Tracking Marc Newson‘s rise from student to superstar, Taschen’s new monograph simply titled “Marc Newson. Works” promises to be the most complete catalogue of the designer’s significant oeuvre. With text in English, French and German, the book chronologically traces his design language across categories from furniture to transportation. Newson, it turns out, is one hell of an experimenter. He touches on virtually every conceivable aspect of the built environment, with materials ranging from riveted aluminum and fiberglass to Carrara marble and thermo-polyurethane. Newson’s work bridges fine art and industrial production—just as fit for the Gagosian Gallery as it is for a Nike collaboration.

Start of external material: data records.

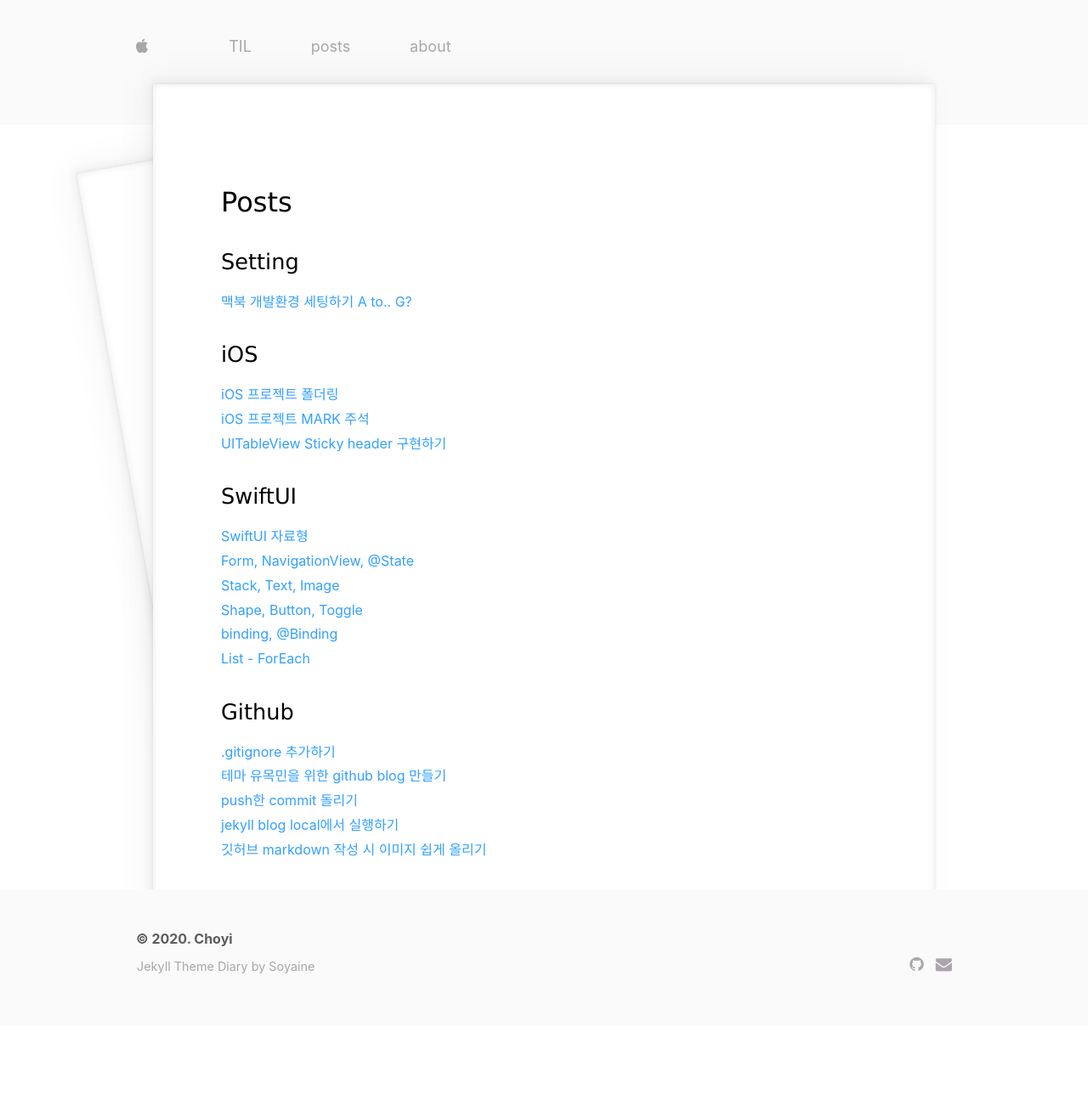
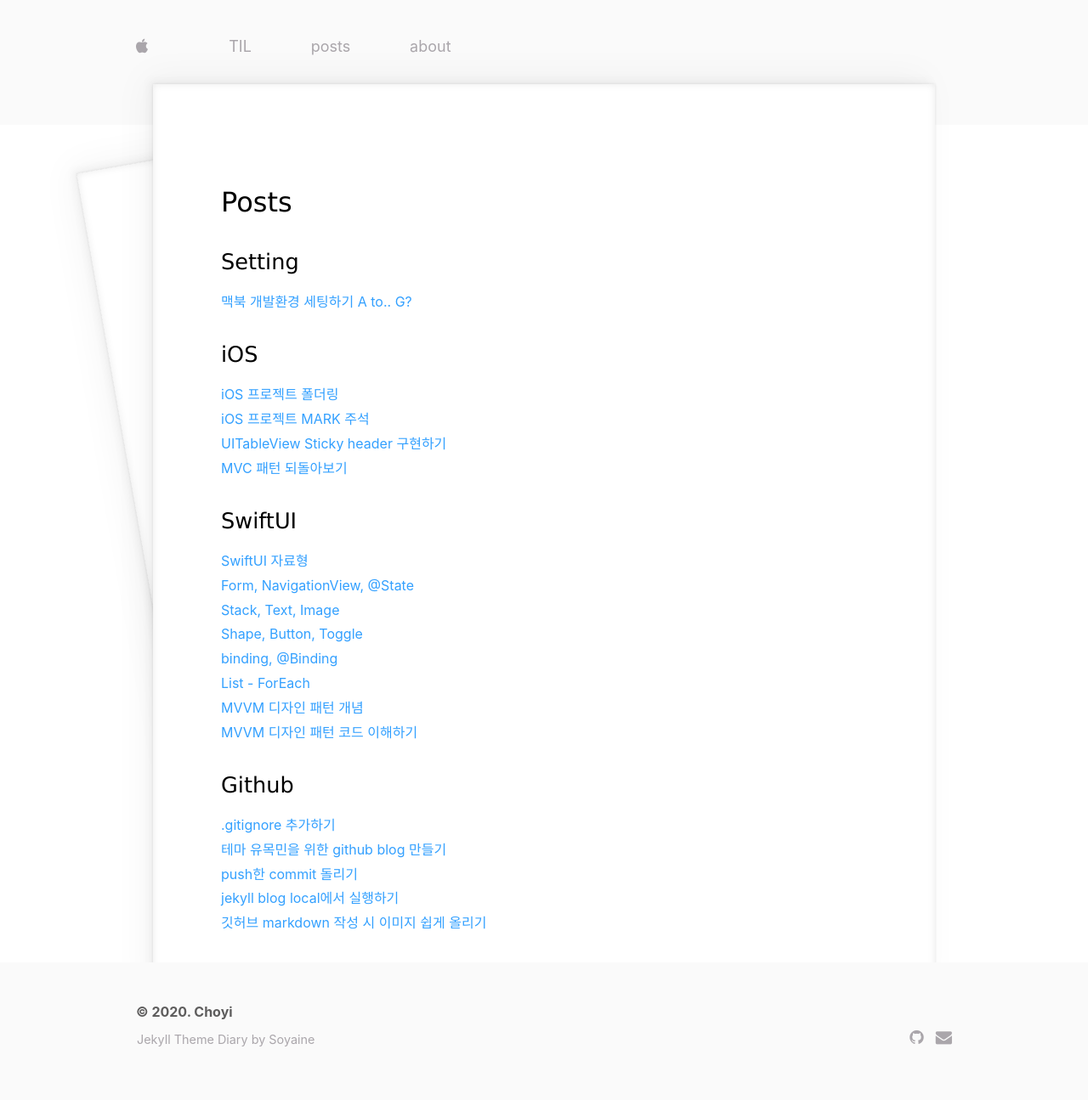
Before and after one commit to jeongchoyi/jeongchoyi.github.io, a Jekyll site: the page built from devpost/index.html, in a window 1280 px wide. Shown: the whole page at 85% size. Built offline with Jekyll 4.4.1, drawn with Linux system fonts in a browser that asks for light colours; some web fonts are replaced; before the commit the page ends 1208 px from its top, so only the background shows below that.

Commit message:
add links

```diff
--- a/devpost/index.html
+++ b/devpost/index.html
@@ -9,14 +9,17 @@ title: choyi
 <h3>iOS</h3>
 <a href="https://iamcho2.github.io/2020/11/08/ios-project-foldering">iOS 프로젝트 폴더링</a><br>
 <a href="https://iamcho2.github.io/2020/11/07/ios-project-mark-comment">iOS 프로젝트 MARK 주석</a><br>
-<a href="https://iamcho2.github.io/2020/11/02/uitableview-sticky-header">UITableView Sticky header 구현하기</a>
+<a href="https://iamcho2.github.io/2020/11/02/uitableview-sticky-header">UITableView Sticky header 구현하기</a><br>
+<a href="https://iamcho2.github.io/2020/11/12/swift-mvc-and-mvvm-2">MVC 패턴 되돌아보기</a><br>
 <h3>SwiftUI</h3>
 <a href="https://iamcho2.github.io/2020/11/03/swiftui-data-types">SwiftUI 자료형</a><br>
 <a href="https://iamcho2.github.io/2020/11/03/swiftui-form-navigationview-state">Form, NavigationView, @State</a><br>
 <a href="https://iamcho2.github.io/2020/11/04/swiftui-stack-text-image">Stack, Text, Image</a><br>
 <a href="https://iamcho2.github.io/2020/11/05/swiftui-shape-button-toggle">Shape, Button, Toggle</a><br>
 <a href="https://iamcho2.github.io/2020/11/06/swiftui-binding">binding, @Binding</a><br>
-<a href="https://iamcho2.github.io/2020/11/06/swiftui-list-foreach">List - ForEach</a>
+<a href="https://iamcho2.github.io/2020/11/06/swiftui-list-foreach">List - ForEach</a><br>
+<a href="https://iamcho2.github.io/2020/11/11/swift-mvc-and-mvvm">MVVM 디자인 패턴 개념</a><br>
+<a href="https://iamcho2.github.io/2020/11/12/swift-mvc-and-mvvm-3">MVVM 디자인 패턴 코드 이해하기</a><br>
 
 <h3>Github</h3>
 <a href="https://iamcho2.github.io/2020/10/04/til">.gitignore 추가하기</a><br>
```
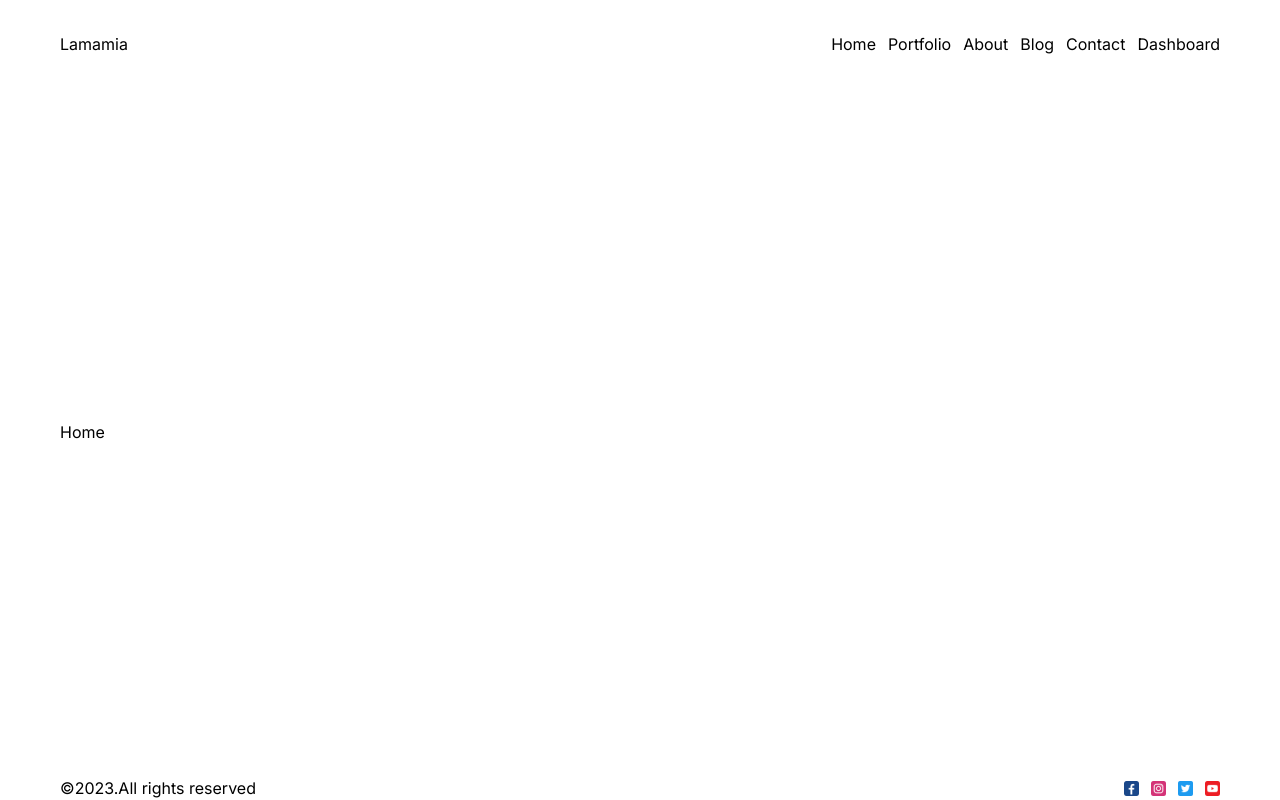
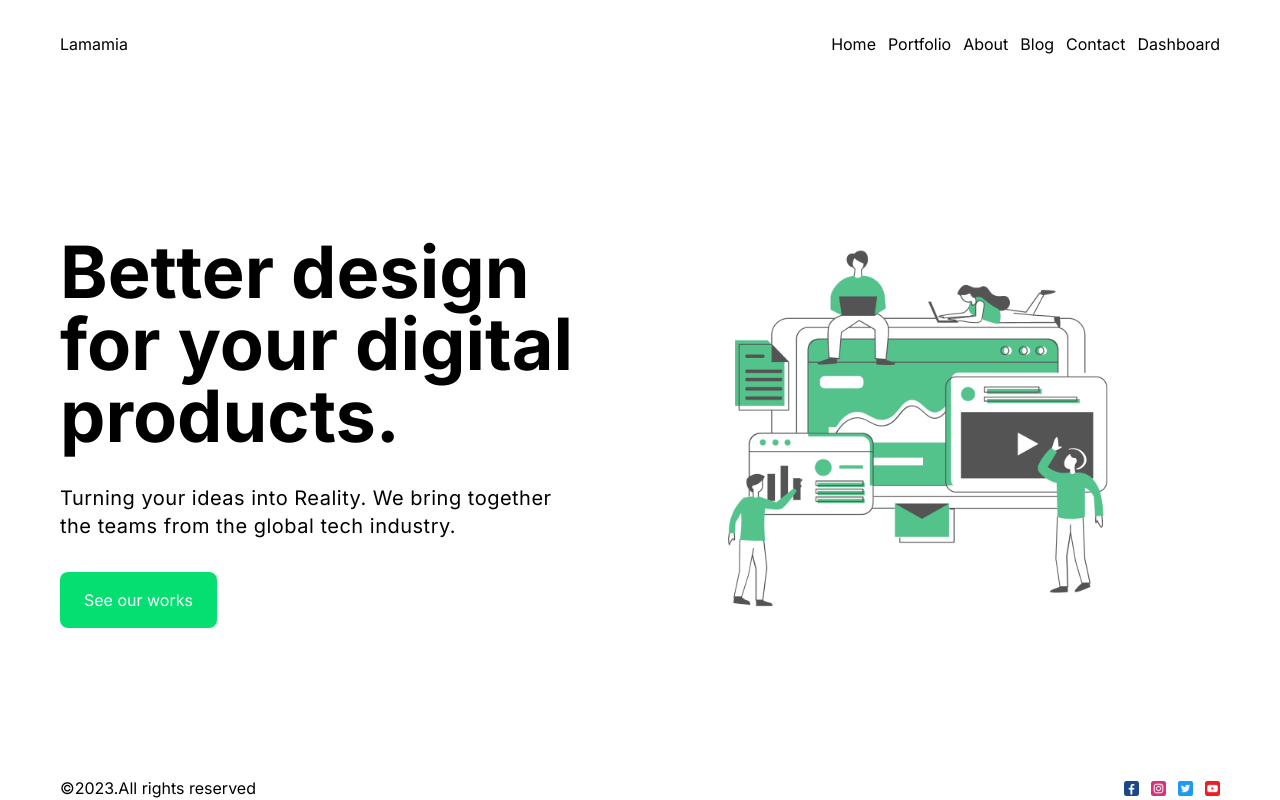
Before and after one commit to ShamirAli55/Full-Stack-DashFolio, a Next.js app: page / in a window 1280 px wide. Built offline with nearby package versions, Linux system fonts and the light colour scheme.

Commit message:
Navbar implemented

```diff
--- a/src/app/page.tsx
+++ b/src/app/page.tsx
@@ -1,7 +1,16 @@
-export default function Page(){
+import Image from "next/image";
+import Hero from "../../public/hero.png";
+export default function Page() {
   return (
-    <div>
-      <h1>Home</h1>
+    <div className="flex justify-between">
+      <div className="h-full w-1/2 ">
+        <h1 className="text-7xl font-bold w-[90%]">Better design for your digital products.</h1>
+        <p className="text-xl py-8 tracking-wide w-[85%]">Turning your ideas into Reality. We bring together the teams from the global tech industry.</p>
+        <button className="bg-green-400 text-white py-4 px-6 rounded-lg hover:cursor-pointer hover:bg-green-600">See our works</button>
+      </div>
+      <div className="h-full w-1/2 px-22">
+        <Image src={Hero} alt="hero" className="w-96 object-cover" />
+      </div>
     </div>
   );
 };
--- a/src/components/navbar/Navbar.tsx
+++ b/src/components/navbar/Navbar.tsx
@@ -3,10 +3,11 @@ import { links } from "@/constants"
 export default function Navbar() {
     return (
         <div className="w-full flex items-center justify-between py-8">
-            <Link href={"/"}>Lamamia</Link>
+            <Link href={"/"} className="hover:scale-105 transition-all duration-300">Lamamia</Link>
             <div className="flex items-center gap-x-3">
                 {links.map((link) => (
-                    <Link key={link.id} href={link.url}>{link.name}</Link>
+                    <Link key={link.id} href={link.url}
+                        className="hover:scale-105 transition-all duration-300">{link.name}</Link>
                 ))}
             </div>
         </div>
```
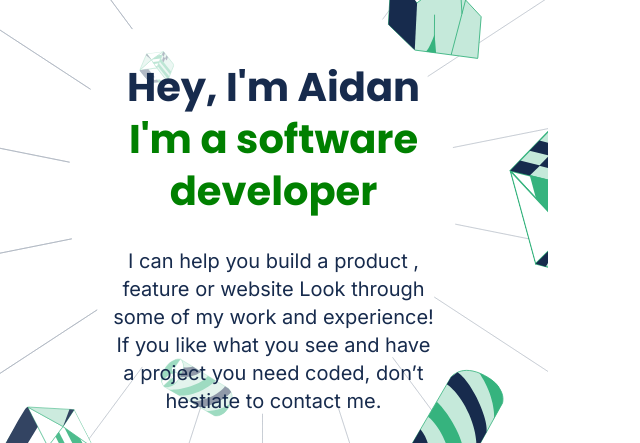
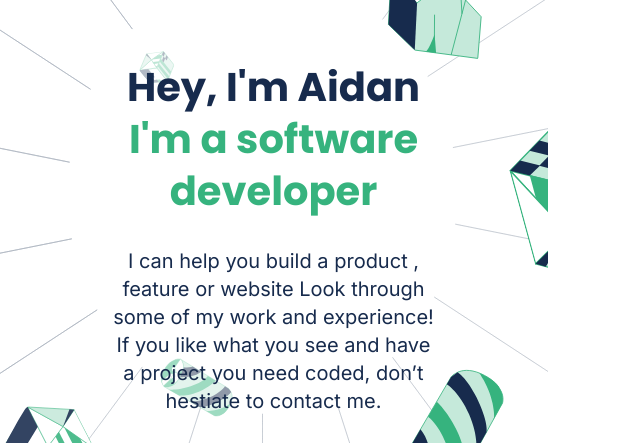
Before and after one commit to Aidan-bn/Portfolio, a website: page index.html in a window 1280 px wide. Shown: the part 51-494 px from the top of the page, without its empty margins (0-640 px from the left). Drawn offline with Linux system fonts and the light colour scheme.

Commit message:
Update README.md file

```diff
--- a/styles.css
+++ b/styles.css
@@ -109,7 +109,7 @@ nav {
 }
 
 .primarygreen {
-  color: green;
+  color: #36B37E;
 }
 
 .supportingtext {
```
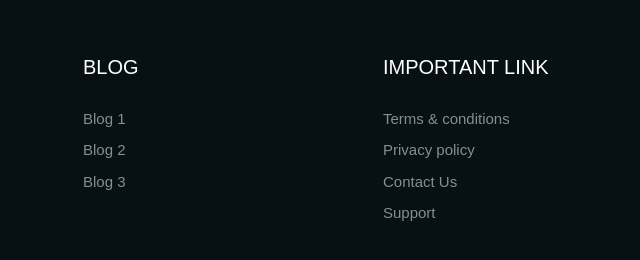
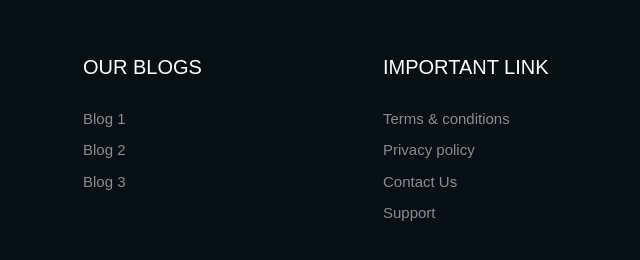
Before and after one commit to BaljitThakur/mapstreakupdatedlayout, a plain HTML site: page index.html in a window 1280 px wide. Shown: the part 1297-1557 px from the top of the page, 272-912 px from the left. Drawn offline with nearby package versions, Linux system fonts and the light colour scheme; a web font is replaced by a local one.

```diff
--- a/index.html
+++ b/index.html
@@ -186,7 +186,7 @@
                     <div class="col-xl-3 col-lg-3 col-md-4 col-sm-5">
                         <div class="single-footer-caption mb-50">
                             <div class="footer-tittle">
-                                <h4>Blog</h4>
+                                <h4>Our Blogs</h4>
                                 <ul>
                                     <li><a href="#">Blog 1</a> </li>
                                     <li><a href="#">Blog 2</a></li>
```
Also changed, not shown: assets/img/logo/logo.png.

Totaling 609 full-color pages, it is clear from the outset that the book is a comprehensive collection. Newson’s first work—a series of impractical aluminum bracelets—is a far cry from his later efforts in futuristic transportation. His “Kelvin 40” (2004) is a recreational aircraft inspired by Andrei Tarkovsky’s film Solaris. Complete with stealth looks and a gaping void on the nose, it fits the bill of an alien machine. Another ambitious project is “Bodyjet” (2010), a jetpack complete with retractable landing gear and propulsion arms that emerge in massive tubes from the engine. While neither creation has entered production, Newson is almost uncannily adept at translating his sense of space from furniture to theoretical mechanics.
While much of Newson’s work was done as one-off experiments, his collaborations are likely to thank for his status as a household name. The “Zvezdochka Sneaker” (2004) is the product of his work with Nike. The shoe—inspired by the International Space Station—is meant as an ideal space shoe, with an injection-molded thermo-polyurethane shell around a bootie that works for both exercise and cabin lounging.
More recently, Newson worked with Pentax to create the K-01 digital camera that rocked the tech and design worlds. Reflecting on the K-01’s boxy design, Newson says, “When form becomes arbitrary, surfaces become nebulous and lose their logic. I think they become gratuitous.”
In the world of fine art, Newson is probably best remembered for the Gagosian Exhibitions (2007-2008). The massive collection exemplifies the common thread of space and void as well as the designer’s preoccupation with exposing the interior of forms. The “Voronoi Shelf” was part of this exhibition, created from a five metric-ton block of Carrara marble and cut with computer-generated Voronoi cells. The degree of complexity, the proportions and delicacy of the piece all serve to showcase Newson’s unique design aesthetic.